▶ [Goal of the exercise]:
Report the count of lines in the listing below that include the string "GitHub", with no other text.

▶ [Input data]:

=-=-=

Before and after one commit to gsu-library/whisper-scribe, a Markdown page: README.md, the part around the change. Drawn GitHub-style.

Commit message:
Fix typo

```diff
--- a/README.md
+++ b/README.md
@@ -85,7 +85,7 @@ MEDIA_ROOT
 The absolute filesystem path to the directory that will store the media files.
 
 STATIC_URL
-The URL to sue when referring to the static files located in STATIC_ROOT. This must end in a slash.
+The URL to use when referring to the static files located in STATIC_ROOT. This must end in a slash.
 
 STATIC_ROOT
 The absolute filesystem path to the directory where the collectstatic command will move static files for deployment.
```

=-=-=

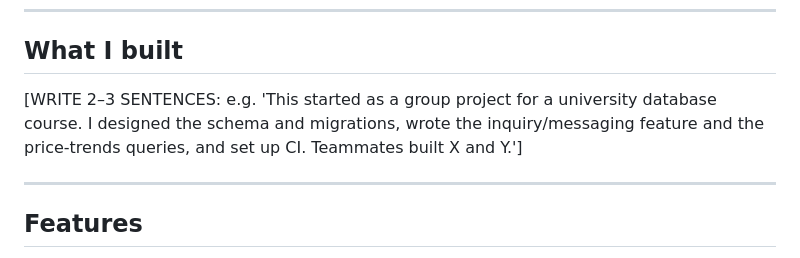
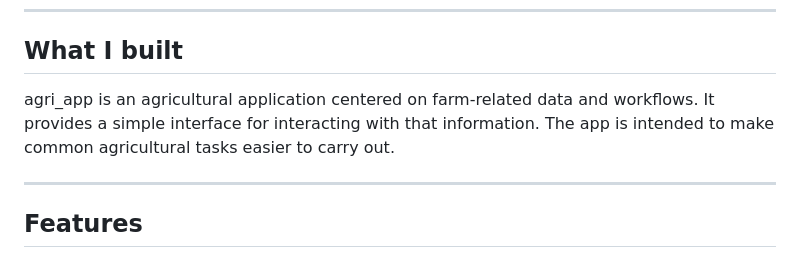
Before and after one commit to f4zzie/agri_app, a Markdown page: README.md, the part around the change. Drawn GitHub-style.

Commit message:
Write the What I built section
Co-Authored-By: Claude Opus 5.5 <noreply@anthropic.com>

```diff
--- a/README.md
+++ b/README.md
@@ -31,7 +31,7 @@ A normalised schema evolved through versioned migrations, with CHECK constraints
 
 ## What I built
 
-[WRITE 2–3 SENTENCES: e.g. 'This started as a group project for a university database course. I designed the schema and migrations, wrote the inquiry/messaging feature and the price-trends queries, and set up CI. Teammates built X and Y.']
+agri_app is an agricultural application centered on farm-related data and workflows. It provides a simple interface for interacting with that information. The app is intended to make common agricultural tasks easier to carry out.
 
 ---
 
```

=-=-=

▶ [Answer for the task]:
2